In this Consumer First Alert, we show you how to spot a fake.

One of the emails purports to be an offer for a Kohl’s loyalty program with a pricy Le Creuset dutch oven as a reward.

Another offer pretends to be from Dick’s Sporting Goods promising an expensive Yeti cooler to entice you to click a link.

Another phony offer uses the Costco logo to entice you to click on a marketing survey to win $90.

An impostor using CVS asks you to share your pharmacy experience for a cash reward.

The Federal Trade Commission says scammers send thousands of these phishing attacks per day. They make changes to messages hoping to convince.

“Scammers are using any way they can to get your attention,” says Tiffany Schultz, Better Business Bureau of Wisconsin.

Never click on these links. Schultz explains how to spot a fake.
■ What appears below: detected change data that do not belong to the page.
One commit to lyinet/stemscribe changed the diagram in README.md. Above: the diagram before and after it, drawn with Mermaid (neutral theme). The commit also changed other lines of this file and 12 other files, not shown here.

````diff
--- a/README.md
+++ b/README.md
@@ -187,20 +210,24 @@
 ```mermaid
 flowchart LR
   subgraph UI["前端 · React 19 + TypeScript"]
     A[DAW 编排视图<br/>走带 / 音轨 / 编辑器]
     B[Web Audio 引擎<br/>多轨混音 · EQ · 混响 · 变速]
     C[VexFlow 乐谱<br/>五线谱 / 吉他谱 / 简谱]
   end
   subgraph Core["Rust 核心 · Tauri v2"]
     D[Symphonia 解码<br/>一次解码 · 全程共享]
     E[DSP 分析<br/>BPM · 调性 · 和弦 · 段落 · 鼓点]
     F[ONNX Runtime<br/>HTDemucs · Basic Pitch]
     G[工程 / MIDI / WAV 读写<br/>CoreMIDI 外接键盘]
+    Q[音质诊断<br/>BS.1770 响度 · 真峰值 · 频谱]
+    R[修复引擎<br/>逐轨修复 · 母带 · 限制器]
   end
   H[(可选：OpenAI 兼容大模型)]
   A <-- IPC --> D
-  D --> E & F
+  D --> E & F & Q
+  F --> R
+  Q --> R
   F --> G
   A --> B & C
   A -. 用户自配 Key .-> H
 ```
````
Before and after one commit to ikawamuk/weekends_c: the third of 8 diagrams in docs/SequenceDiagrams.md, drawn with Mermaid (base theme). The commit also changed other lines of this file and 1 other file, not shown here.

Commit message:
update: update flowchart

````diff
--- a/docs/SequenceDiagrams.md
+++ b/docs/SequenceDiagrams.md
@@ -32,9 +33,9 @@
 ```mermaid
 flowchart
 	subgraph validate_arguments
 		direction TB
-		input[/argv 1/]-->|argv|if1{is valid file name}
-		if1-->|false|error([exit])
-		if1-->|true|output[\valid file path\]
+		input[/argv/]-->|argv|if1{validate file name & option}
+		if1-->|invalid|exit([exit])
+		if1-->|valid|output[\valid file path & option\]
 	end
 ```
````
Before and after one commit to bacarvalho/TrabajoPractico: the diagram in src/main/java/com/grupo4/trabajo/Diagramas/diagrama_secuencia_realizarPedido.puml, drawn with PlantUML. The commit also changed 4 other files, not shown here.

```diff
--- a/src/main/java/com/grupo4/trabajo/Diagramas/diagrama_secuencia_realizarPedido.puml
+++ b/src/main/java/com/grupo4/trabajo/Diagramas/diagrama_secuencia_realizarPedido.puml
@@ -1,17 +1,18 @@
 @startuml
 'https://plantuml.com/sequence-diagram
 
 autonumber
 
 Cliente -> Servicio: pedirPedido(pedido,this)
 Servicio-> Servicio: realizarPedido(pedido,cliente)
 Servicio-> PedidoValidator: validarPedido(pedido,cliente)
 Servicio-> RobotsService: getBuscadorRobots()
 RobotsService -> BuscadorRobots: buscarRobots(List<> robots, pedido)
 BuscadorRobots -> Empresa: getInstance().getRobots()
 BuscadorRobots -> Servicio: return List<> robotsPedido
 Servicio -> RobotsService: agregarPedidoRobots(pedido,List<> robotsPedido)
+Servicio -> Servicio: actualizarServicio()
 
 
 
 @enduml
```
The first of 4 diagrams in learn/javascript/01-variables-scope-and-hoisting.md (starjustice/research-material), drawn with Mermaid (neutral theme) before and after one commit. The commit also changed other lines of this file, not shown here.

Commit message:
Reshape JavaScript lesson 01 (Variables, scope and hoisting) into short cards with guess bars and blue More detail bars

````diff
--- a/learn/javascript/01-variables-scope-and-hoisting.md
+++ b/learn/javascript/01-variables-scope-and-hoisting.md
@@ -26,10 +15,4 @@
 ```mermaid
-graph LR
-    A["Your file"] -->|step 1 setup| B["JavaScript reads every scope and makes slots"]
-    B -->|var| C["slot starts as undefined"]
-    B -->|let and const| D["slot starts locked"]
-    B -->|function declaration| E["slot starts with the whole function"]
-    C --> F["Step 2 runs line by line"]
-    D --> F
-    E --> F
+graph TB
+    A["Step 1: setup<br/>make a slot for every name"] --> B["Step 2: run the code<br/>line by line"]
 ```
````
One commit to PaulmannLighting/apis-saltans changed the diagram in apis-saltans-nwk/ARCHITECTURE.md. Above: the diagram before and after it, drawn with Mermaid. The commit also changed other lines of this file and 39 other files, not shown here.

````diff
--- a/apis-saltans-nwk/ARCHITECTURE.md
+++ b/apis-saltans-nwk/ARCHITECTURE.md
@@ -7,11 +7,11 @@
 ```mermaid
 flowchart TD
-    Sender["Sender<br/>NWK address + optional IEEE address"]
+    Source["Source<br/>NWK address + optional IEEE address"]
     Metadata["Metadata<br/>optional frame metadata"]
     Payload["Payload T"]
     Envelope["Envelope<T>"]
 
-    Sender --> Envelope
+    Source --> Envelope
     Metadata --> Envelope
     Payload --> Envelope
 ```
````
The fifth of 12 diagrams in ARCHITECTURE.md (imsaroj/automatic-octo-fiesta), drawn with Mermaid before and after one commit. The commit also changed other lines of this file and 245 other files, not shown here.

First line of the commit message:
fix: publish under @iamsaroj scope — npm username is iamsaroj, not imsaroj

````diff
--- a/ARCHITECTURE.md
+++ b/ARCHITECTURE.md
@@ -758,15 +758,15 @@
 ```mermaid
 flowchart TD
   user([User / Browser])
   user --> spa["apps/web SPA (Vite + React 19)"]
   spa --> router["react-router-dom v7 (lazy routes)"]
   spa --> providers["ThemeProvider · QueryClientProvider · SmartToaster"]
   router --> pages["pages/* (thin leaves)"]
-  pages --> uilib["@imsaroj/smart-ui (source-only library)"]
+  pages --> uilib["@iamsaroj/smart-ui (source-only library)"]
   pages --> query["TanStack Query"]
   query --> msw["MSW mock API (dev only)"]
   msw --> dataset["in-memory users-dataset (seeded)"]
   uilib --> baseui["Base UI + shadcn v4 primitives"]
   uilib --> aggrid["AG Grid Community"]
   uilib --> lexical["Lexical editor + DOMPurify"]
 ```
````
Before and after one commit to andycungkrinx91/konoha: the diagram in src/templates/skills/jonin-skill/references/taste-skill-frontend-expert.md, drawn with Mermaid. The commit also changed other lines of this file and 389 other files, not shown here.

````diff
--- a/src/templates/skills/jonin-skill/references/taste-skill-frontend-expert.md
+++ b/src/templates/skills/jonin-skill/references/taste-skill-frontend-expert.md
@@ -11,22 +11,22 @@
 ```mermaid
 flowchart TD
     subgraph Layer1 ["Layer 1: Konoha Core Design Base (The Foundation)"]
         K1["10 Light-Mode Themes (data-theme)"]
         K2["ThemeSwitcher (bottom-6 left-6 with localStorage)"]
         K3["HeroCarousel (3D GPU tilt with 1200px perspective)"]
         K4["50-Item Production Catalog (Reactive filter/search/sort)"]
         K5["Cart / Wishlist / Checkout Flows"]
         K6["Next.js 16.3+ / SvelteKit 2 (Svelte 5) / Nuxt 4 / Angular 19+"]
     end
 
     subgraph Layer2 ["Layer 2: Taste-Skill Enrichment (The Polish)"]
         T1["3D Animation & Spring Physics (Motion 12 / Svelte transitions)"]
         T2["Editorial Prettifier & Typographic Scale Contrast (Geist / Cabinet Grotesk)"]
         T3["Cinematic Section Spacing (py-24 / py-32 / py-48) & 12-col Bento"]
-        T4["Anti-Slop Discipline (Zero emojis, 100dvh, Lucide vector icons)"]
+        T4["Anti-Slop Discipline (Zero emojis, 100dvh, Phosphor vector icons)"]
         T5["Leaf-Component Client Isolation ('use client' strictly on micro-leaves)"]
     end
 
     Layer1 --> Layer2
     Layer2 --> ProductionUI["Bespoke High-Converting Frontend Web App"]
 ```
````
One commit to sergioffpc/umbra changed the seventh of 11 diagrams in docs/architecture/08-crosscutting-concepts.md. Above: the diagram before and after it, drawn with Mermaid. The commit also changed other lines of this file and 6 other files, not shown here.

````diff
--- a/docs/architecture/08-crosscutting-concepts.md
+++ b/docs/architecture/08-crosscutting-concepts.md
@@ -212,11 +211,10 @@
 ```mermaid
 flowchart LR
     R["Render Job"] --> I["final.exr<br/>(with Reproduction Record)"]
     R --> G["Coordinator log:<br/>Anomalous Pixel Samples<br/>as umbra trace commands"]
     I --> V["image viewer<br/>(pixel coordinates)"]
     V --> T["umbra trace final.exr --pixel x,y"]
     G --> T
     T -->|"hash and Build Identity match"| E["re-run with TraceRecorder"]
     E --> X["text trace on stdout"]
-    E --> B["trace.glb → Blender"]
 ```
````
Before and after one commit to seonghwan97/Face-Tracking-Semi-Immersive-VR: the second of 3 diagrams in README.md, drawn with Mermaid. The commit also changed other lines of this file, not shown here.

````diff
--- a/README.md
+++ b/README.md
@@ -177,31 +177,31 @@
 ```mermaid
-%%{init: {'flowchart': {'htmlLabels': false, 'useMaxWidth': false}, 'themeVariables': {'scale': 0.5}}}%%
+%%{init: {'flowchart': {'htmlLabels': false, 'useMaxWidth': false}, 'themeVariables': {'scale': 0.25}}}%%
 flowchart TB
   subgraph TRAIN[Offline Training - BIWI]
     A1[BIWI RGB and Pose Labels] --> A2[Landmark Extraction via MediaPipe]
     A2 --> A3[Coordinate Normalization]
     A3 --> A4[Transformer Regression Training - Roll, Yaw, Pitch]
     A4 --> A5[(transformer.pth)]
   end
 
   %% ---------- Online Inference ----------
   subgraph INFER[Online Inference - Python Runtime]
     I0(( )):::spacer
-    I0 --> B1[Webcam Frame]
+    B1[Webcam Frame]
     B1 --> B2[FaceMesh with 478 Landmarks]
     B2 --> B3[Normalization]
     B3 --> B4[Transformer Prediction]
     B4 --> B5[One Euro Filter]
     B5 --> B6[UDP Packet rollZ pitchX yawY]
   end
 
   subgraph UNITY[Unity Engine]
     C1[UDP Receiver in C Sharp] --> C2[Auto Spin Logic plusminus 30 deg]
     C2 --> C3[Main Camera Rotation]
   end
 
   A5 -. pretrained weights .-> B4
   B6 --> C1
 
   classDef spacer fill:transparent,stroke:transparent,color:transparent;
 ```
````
“All you have to do is look in the email address. You can actually hover over the email address. If it’s coming from Amazon or Kohl’s or Dick’s Sporting Goods, it’s going to be something like info@kohls info@dickssportinggoods, not a bunch of gibberish. These promotions that are being sent to you via email are actually phishing attempts designed to get your personal information, or they could possibly be downloading malware or spyware to your device once you click on that link. So if you get something like this and it’s not coming from a legitimate retailer, go ahead and delete it and don’t even open it,” Schultz says.

Dick’s Sporting Goods is trying to get ahead of the scammers with a warning on the retailer’s website.

The company shares examples of scam emails and text messages.

So what if you fall for a phishing scam? If you suspect a scammer has your credit card, bank account, or social security number, you can find help at the government’s Identity Theft website.

The website walks you through steps to follow based on the information you lost.

One victim thought he won a free product from Kohl’s and said he was asked for a credit card to pay for the shipping. He ended up getting a second charge for nearly $100.

If the offer seems too good to be true - especially if it’s free - it’s likely fake.